Second, if the hydrology is bad enough to risk dropping Powell below elevation 3,500, the states are cool with Reclamation dropping releases from Powell as low as 6 million acre feet. Sorta. “If we can’t figure out how to reduce our use enough to save Glen Canyon Dam, we give Reclamation permission to go ahead and save it anyway.”
OTHER PEOPLE’S MONEY, OTHER PEOPLE’S VALUES
In the fall class Bob Berrens and I teach in the University of New Mexico’s Water Resources Program, we have a common refrain in discussion of the students’ suggestions for dealing with water shortfalls: “That sounds like a great idea, how are you going to pay for it?” The answer is invariably state or federal money – “other people’s money”, not the money of the community benefitting from the use of the water and suffering the consequences of shortages.
We spend a lot of time talking about the tradeoff. When you take other people’s money, you also have to accept other people’s values.
Here’s the pertinent language from today’s letter from California, Arizona, and Nevada:
There seems to be $1.2 billion of that IRA money on the table here, according to the New York Times story.
That’s the shakedown. If you don’t pay us a big pile of federal cash, we’ll just run Lake Mead to deadpool. Or, alternatively, if you don’t pay us a big pile of federal cash, we’ll drag the Colorado River Basin into litigation that will make the river ungovernable, a sort of institutional deadpool. Either way, it’s a shakedown.
There’s nothing here that is any sort of a nod to what we might expect from the Lower Basin in return for our largesse other than, “If you pay us, we won’t crash the thing.”
THE DANGEROUS PRECEDENT
I am sympathetic to the water users whose entitlements were ensured under Article VIII of the Colorado River Compact: “Present perfected rights to the beneficial use of waters of the Colorado River System are unimpaired by this compact.”

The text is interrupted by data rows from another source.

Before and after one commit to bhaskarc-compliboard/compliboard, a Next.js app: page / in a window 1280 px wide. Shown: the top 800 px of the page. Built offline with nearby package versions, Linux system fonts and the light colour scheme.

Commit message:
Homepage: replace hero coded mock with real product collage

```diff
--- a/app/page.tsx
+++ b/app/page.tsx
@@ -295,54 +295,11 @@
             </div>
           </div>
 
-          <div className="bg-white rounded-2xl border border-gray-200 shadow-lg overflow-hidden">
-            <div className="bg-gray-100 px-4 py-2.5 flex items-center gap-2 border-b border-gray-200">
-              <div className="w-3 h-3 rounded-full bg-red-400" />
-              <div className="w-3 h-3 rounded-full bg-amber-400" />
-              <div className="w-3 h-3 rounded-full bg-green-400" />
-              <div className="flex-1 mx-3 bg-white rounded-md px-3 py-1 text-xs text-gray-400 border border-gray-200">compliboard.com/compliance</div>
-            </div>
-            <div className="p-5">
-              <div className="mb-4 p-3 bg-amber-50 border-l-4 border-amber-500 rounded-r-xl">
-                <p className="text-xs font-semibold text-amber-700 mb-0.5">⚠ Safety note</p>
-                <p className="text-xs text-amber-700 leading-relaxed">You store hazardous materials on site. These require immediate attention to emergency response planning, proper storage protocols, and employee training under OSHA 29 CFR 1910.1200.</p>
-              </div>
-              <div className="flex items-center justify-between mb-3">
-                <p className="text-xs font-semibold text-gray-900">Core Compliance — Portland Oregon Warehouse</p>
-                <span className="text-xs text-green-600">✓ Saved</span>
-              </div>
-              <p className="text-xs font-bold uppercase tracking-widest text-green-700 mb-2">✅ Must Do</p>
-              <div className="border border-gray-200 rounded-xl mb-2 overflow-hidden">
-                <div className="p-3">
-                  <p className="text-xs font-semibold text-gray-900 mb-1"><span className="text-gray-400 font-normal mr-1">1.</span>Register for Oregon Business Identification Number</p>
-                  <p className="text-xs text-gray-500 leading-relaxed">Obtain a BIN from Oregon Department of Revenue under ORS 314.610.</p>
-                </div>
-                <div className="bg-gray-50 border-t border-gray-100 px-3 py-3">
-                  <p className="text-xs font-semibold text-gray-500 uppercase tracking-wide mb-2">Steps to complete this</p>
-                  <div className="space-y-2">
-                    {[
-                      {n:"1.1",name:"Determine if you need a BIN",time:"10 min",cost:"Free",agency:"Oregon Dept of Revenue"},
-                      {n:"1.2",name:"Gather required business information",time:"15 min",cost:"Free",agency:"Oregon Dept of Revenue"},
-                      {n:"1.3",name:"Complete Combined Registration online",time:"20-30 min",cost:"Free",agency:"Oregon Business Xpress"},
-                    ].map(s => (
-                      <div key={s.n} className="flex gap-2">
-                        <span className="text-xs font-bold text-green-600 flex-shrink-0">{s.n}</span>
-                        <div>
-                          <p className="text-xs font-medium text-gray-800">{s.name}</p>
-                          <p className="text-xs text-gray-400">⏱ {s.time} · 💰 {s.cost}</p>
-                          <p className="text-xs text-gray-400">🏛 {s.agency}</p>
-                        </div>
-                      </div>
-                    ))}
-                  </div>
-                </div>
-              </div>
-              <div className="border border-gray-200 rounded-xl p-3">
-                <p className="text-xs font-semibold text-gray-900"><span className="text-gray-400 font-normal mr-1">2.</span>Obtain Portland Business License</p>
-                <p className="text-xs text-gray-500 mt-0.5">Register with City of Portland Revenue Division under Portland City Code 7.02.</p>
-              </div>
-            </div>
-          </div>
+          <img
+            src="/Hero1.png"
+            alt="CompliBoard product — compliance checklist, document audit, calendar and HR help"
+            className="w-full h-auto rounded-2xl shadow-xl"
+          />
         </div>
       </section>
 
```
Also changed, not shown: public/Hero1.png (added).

This is an important protection for Tribal water rights, and also some of the big ag districts. Great! Let the Lower Basin’s junior users work out a deal with the pre-compact rights holders to move that water around. Let’s see a QSA for Arizona. Let’s see QSA II for California. Show us your plan to live within your means, other than “Pay us to live within our means.”
The approach in the Lower Basin states letter – have the federal taxpayers pick up the tab rather than the people who’ve created the mess – sets a dangerous precedent for our approach in the post-2026 Colorado River management world.